━━━ EXERCISE MATERIALS ━━━
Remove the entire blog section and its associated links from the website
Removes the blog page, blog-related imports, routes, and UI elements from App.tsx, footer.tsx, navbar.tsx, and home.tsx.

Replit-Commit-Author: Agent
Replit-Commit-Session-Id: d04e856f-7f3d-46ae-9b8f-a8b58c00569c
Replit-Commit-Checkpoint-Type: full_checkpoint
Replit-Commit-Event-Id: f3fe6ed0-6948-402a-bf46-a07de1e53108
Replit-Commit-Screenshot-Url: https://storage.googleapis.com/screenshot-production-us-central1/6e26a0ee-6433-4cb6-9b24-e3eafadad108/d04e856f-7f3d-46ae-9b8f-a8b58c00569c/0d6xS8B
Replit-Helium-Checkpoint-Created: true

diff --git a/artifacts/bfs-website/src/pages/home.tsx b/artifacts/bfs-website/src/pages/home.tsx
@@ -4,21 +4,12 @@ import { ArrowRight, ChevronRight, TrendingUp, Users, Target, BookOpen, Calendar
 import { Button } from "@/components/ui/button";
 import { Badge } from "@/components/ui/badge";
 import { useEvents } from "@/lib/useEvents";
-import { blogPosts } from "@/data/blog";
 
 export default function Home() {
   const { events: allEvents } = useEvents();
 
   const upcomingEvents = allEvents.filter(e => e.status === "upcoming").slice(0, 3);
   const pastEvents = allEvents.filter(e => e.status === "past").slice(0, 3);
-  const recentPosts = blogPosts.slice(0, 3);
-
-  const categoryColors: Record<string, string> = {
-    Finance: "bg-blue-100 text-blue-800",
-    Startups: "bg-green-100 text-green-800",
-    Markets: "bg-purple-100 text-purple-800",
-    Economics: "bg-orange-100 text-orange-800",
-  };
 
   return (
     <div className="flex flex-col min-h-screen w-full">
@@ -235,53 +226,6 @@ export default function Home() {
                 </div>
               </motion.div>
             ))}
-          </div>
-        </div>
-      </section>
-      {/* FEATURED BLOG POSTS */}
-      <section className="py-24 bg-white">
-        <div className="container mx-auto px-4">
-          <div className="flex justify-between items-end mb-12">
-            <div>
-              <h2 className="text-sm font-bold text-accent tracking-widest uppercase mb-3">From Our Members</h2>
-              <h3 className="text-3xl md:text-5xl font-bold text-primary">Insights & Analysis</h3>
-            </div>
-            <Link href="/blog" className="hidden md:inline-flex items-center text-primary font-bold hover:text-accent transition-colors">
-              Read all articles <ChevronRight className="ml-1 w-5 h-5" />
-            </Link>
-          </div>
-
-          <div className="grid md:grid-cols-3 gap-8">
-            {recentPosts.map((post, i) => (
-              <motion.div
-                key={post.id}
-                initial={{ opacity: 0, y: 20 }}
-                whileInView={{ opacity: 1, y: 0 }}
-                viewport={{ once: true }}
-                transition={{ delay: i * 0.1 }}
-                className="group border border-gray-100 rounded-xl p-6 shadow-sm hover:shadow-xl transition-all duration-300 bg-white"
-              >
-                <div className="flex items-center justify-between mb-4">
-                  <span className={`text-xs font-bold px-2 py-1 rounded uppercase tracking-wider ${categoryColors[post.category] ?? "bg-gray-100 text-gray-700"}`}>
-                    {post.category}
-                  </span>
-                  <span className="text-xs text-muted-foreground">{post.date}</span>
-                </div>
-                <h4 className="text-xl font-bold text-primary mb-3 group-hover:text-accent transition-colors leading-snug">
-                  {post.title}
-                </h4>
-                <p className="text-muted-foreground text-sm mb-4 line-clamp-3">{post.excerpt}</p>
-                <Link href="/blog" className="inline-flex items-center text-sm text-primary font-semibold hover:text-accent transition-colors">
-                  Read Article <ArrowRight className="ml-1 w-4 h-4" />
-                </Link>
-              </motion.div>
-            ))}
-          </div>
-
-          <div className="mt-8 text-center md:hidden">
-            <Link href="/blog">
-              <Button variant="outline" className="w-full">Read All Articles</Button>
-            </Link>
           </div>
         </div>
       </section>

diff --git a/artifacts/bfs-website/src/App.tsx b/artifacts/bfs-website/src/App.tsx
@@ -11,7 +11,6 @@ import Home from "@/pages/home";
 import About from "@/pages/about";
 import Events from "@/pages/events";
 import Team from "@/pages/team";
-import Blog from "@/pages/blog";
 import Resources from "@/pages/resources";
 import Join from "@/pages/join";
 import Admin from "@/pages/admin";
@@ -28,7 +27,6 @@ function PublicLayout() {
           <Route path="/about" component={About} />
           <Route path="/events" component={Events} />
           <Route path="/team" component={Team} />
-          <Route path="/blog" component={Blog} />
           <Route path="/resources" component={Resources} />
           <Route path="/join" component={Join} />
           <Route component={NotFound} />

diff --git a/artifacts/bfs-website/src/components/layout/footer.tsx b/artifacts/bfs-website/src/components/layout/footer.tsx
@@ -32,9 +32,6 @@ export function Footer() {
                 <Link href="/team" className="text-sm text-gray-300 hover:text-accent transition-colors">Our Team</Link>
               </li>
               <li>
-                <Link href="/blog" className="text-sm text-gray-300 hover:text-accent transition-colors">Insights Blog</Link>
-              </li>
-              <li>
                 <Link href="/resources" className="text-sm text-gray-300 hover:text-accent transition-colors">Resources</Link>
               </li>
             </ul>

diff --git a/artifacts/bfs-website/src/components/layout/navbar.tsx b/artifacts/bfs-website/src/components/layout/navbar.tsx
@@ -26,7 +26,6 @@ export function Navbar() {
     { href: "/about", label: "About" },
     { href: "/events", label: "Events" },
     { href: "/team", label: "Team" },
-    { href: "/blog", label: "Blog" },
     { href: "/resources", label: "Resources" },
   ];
━━━
• YOUR GOAL: Please reproduce each record precisely as written.

• EXERCISE RESULT:
Remove the entire blog section and its associated links from the website
Removes the blog page, blog-related imports, routes, and UI elements from App.tsx, footer.tsx, navbar.tsx, and home.tsx.

Replit-Commit-Author: Agent
Replit-Commit-Session-Id: d04e856f-7f3d-46ae-9b8f-a8b58c00569c
Replit-Commit-Checkpoint-Type: full_checkpoint
Replit-Commit-Event-Id: f3fe6ed0-6948-402a-bf46-a07de1e53108
Replit-Commit-Screenshot-Url: https://storage.googleapis.com/screenshot-production-us-central1/6e26a0ee-6433-4cb6-9b24-e3eafadad108/d04e856f-7f3d-46ae-9b8f-a8b58c00569c/0d6xS8B
Replit-Helium-Checkpoint-Created: true

diff --git a/artifacts/bfs-website/src/pages/home.tsx b/artifacts/bfs-website/src/pages/home.tsx
@@ -4,21 +4,12 @@ import { ArrowRight, ChevronRight, TrendingUp, Users, Target, BookOpen, Calendar
 import { Button } from "@/components/ui/button";
 import { Badge } from "@/components/ui/badge";
 import { useEvents } from "@/lib/useEvents";
-import { blogPosts } from "@/data/blog";
 
 export default function Home() {
   const { events: allEvents } = useEvents();
 
   const upcomingEvents = allEvents.filter(e => e.status === "upcoming").slice(0, 3);
   const pastEvents = allEvents.filter(e => e.status === "past").slice(0, 3);
-  const recentPosts = blogPosts.slice(0, 3);
-
-  const categoryColors: Record<string, string> = {
-    Finance: "bg-blue-100 text-blue-800",
-    Startups: "bg-green-100 text-green-800",
-    Markets: "bg-purple-100 text-purple-800",
-    Economics: "bg-orange-100 text-orange-800",
-  };
 
   return (
     <div className="flex flex-col min-h-screen w-full">
@@ -235,53 +226,6 @@ export default function Home() {
                 </div>
               </motion.div>
             ))}
-          </div>
-        </div>
-      </section>
-      {/* FEATURED BLOG POSTS */}
-      <section className="py-24 bg-white">
-        <div className="container mx-auto px-4">
-          <div className="flex justify-between items-end mb-12">
-            <div>
-              <h2 className="text-sm font-bold text-accent tracking-widest uppercase mb-3">From Our Members</h2>
-              <h3 className="text-3xl md:text-5xl font-bold text-primary">Insights & Analysis</h3>
-            </div>
-            <Link href="/blog" className="hidden md:inline-flex items-center text-primary font-bold hover:text-accent transition-colors">
-              Read all articles <ChevronRight className="ml-1 w-5 h-5" />
-            </Link>
-          </div>
-
-          <div className="grid md:grid-cols-3 gap-8">
-            {recentPosts.map((post, i) => (
-              <motion.div
-                key={post.id}
-                initial={{ opacity: 0, y: 20 }}
-                whileInView={{ opacity: 1, y: 0 }}
-                viewport={{ once: true }}
-                transition={{ delay: i * 0.1 }}
-                className="group border border-gray-100 rounded-xl p-6 shadow-sm hover:shadow-xl transition-all duration-300 bg-white"
-              >
-                <div className="flex items-center justify-between mb-4">
-                  <span className={`text-xs font-bold px-2 py-1 rounded uppercase tracking-wider ${categoryColors[post.category] ?? "bg-gray-100 text-gray-700"}`}>
-                    {post.category}
-                  </span>
-                  <span className="text-xs text-muted-foreground">{post.date}</span>
-                </div>
-                <h4 className="text-xl font-bold text-primary mb-3 group-hover:text-accent transition-colors leading-snug">
-                  {post.title}
-                </h4>
-                <p className="text-muted-foreground text-sm mb-4 line-clamp-3">{post.excerpt}</p>
-                <Link href="/blog" className="inline-flex items-center text-sm text-primary font-semibold hover:text-accent transition-colors">
-                  Read Article <ArrowRight className="ml-1 w-4 h-4" />
-                </Link>
-              </motion.div>
-            ))}
-          </div>
-
-          <div className="mt-8 text-center md:hidden">
-            <Link href="/blog">
-              <Button variant="outline" className="w-full">Read All Articles</Button>
-            </Link>
           </div>
         </div>
       </section>

diff --git a/artifacts/bfs-website/src/App.tsx b/artifacts/bfs-website/src/App.tsx
@@ -11,7 +11,6 @@ import Home from "@/pages/home";
 import About from "@/pages/about";
 import Events from "@/pages/events";
 import Team from "@/pages/team";
-import Blog from "@/pages/blog";
 import Resources from "@/pages/resources";
 import Join from "@/pages/join";
 import Admin from "@/pages/admin";
@@ -28,7 +27,6 @@ function PublicLayout() {
           <Route path="/about" component={About} />
           <Route path="/events" component={Events} />
           <Route path="/team" component={Team} />
-          <Route path="/blog" component={Blog} />
           <Route path="/resources" component={Resources} />
           <Route path="/join" component={Join} />
           <Route component={NotFound} />

diff --git a/artifacts/bfs-website/src/components/layout/footer.tsx b/artifacts/bfs-website/src/components/layout/footer.tsx
@@ -32,9 +32,6 @@ export function Footer() {
                 <Link href="/team" className="text-sm text-gray-300 hover:text-accent transition-colors">Our Team</Link>
               </li>
               <li>
-                <Link href="/blog" className="text-sm text-gray-300 hover:text-accent transition-colors">Insights Blog</Link>
-              </li>
-              <li>
                 <Link href="/resources" className="text-sm text-gray-300 hover:text-accent transition-colors">Resources</Link>
               </li>
             </ul>

diff --git a/artifacts/bfs-website/src/components/layout/navbar.tsx b/artifacts/bfs-website/src/components/layout/navbar.tsx
@@ -26,7 +26,6 @@ export function Navbar() {
     { href: "/about", label: "About" },
     { href: "/events", label: "Events" },
     { href: "/team", label: "Team" },
-    { href: "/blog", label: "Blog" },
     { href: "/resources", label: "Resources" },
   ];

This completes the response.